This was hands down one of the best concerts of 2013. Conditions were perfect: a balmy November evening just a few days before Thanksgiving, a crowd that was ready to have some good, slightly rowdy pre-holiday week fun, and two bands for whom it was in their nature to deliver the sort of experience their public requested. Ready, set, rock.
Alt-folk balladeer Shakey Graves (a.k.a. Alejandro Rose-Garcia) started the evening off with his signature brand of gritty, gut-wrenching tunes. His interests and influences may be Townes Van Zandt, Roscoe Holcomb, and Buffy Sainte-Marie among others, but the sound and stories he most often created were more reminiscent of the early delta blues flatpickers. Whatever the case, this is a man who obviously treasures the traditions of those who came before, and with an impressive attention to detail– and a good amount of natural musical talent– he has found sonic authenticity.
This attention to both sonic and aesthetic detail was evident throughout his performance: in the pre-war Kay arch top acoustic guitar he played, in the firey fingerstyle he employed on each tune, in the rough and ragged distortion quality produced by the vintage amplifiers on stage with him, and, of course, in his haunting and mournful vocal style. Add on top of this his tall, lean stature, stark manner of dress– wifebeater, dark-wash slim jeans, and smartly appointed stetson on his shaggy brown mane & 5 o’clock shadow– and the muffled sounds of his hardshell suitcase-turned kick drum reverberating off the walls of the cavernous hall, and you get a truly singular sound from a truly talented performer.
Later that night the main act appeared on stage to a rousing, hootin’-and-hollerin’-style reception from the near-sellout crowd fit to raise a barn or a 50 story skyscraper. And from there they kept raising that barn higher.
It was a romping, frenetic good time, led by the smartly-dressed trio of guitarist, guitarist, and stand up bassist, and assisted by an agreeable crowd hungry for some danceable, playful music to sing and roll along with. And quite the diverse crowd it was too with people of all shapes and sizes, tattoo/piercing preferences, and walks of life. Among the fray was also a contingent of hip, enterprising parents standing near me who’d brought their kids along to see their first live show. “Sure beats my first concert– Duran, Duran,” remarked one of the dads. As debatable as the family-friendly quotient of this concert experience was, the kids appeared to take it all in with wide-eyed wonderment (even if by “wide-eyed wonderment” I simply mean dumbfounded).

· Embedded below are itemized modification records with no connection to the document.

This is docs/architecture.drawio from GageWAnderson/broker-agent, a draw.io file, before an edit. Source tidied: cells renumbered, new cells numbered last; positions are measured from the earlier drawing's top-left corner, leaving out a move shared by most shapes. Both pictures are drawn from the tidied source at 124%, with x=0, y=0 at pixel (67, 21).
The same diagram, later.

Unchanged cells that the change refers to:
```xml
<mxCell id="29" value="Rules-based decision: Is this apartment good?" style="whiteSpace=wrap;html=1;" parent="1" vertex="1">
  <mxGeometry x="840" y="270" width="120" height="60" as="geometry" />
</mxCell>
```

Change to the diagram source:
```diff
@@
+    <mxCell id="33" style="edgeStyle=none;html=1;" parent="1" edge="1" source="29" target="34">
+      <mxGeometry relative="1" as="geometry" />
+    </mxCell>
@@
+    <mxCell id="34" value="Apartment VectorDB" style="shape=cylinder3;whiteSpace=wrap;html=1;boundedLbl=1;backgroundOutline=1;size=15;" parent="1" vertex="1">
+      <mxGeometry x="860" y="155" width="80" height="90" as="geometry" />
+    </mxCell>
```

DM3’s joyful and bombastic mix of bluegrass, punk, and rockabilly sensitivities was infectious and the crowd was undeniably stricken. Their harmonies were calculated and fierce, their melody lines and breakdowns were clear and well-executed, and there was absolutely no doubt that they were having as good a time as we were. Guitarists Pete Bernhard and Cooper McBean often traded smiles, whoops, and yodels with each other and with upright bassist Lucia Turino who was herself a one-woman dance party–twisting, stomping, and moving with the best of them– all the while holding down the breakneck rhythms and beats (McBean also proved himself a whiz on the banjo and tenor banjo as well, complete with Guthrerian homage on its head that read “This Machine Annoys Fascists”).
Although they’d put out their third studio album earlier this fall, their set offered stories and sounds from all of their albums and EPs, and each song it seemed was given new life. They even threw a few covers in for good measure (their arrangement of Elvis Costello’s hit “Lip Service” was definitely a highlight of the night).
It was the sort of concert where by the end of the night the temperature inside was easily 30 degrees hotter than the city outside. It was a concert where strangers are made old friends in a matter of minutes by the nature of shared experiences, and by the end of the night there was no doubt we had just shared in something particularly special.